> DIRECTIONS FOR THIS TASK: Copy the data exactly, pictures aside.

● ● ● ●

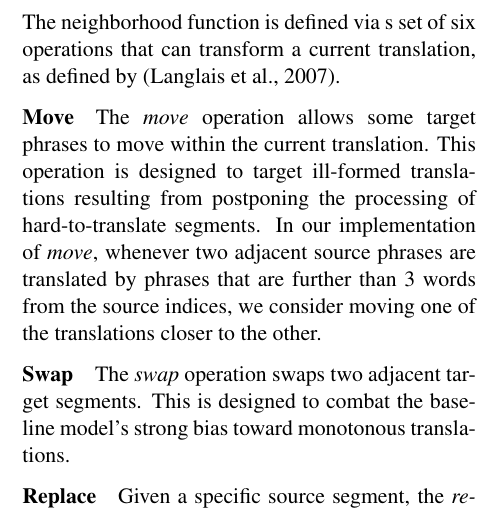
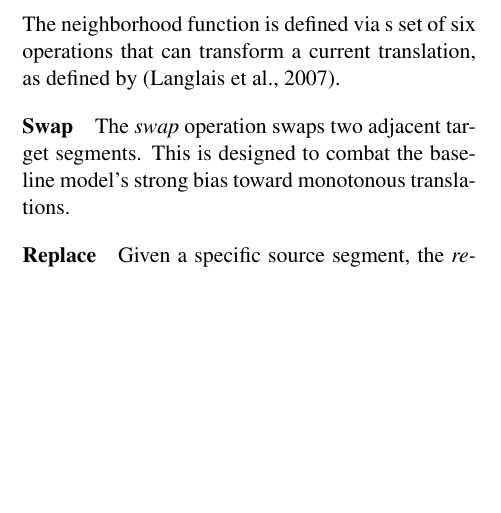
Before and after one commit to goldcase/decode, a LaTeX problem sheet (writeup/hw2_writeup.tex): part of one column of page 1 of 2, cut so that both start at the same text, the shorter picture padded with empty space. Compiled offline with pdfLaTeX.

```diff
--- a/writeup/hw2_writeup.tex
+++ b/writeup/hw2_writeup.tex
@@ -71,12 +71,6 @@
 The neighborhood function is defined via s set of six operations that can transform a current translation,
 as defined by~\cite{langlais2007greedy}.
 
-\paragraph{Move} The \textit{move} operation allows some target phrases to move within the current translation.
-This operation is designed to target ill-formed translations resulting from postponing the processing of
-hard-to-translate segments. In our implementation of \textit{move}, whenever two adjacent source phrases
-are translated by phrases that are further than 3 words from the source indices, we consider
-moving one of the translations closer to the other.
-
 \paragraph{Swap} The \textit{swap} operation swaps two adjacent target segments. This is designed to combat
 the baseline model's strong bias toward monotonous translations.
 
```
Also changed, not shown: writeup/hw2_writeup.pdf, 7 other files.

● ● ● ●

> RESPONSE TO THE TASK:
Before and after one commit to goldcase/decode, a LaTeX problem sheet (writeup/hw2_writeup.tex): part of one column of page 1 of 2, cut so that both start at the same text, the shorter picture padded with empty space. Compiled offline with pdfLaTeX.

```diff
--- a/writeup/hw2_writeup.tex
+++ b/writeup/hw2_writeup.tex
@@ -71,12 +71,6 @@
 The neighborhood function is defined via s set of six operations that can transform a current translation,
 as defined by~\cite{langlais2007greedy}.
 
-\paragraph{Move} The \textit{move} operation allows some target phrases to move within the current translation.
-This operation is designed to target ill-formed translations resulting from postponing the processing of
-hard-to-translate segments. In our implementation of \textit{move}, whenever two adjacent source phrases
-are translated by phrases that are further than 3 words from the source indices, we consider
-moving one of the translations closer to the other.
-
 \paragraph{Swap} The \textit{swap} operation swaps two adjacent target segments. This is designed to combat
 the baseline model's strong bias toward monotonous translations.
 
```
Also changed, not shown: writeup/hw2_writeup.pdf, 7 other files.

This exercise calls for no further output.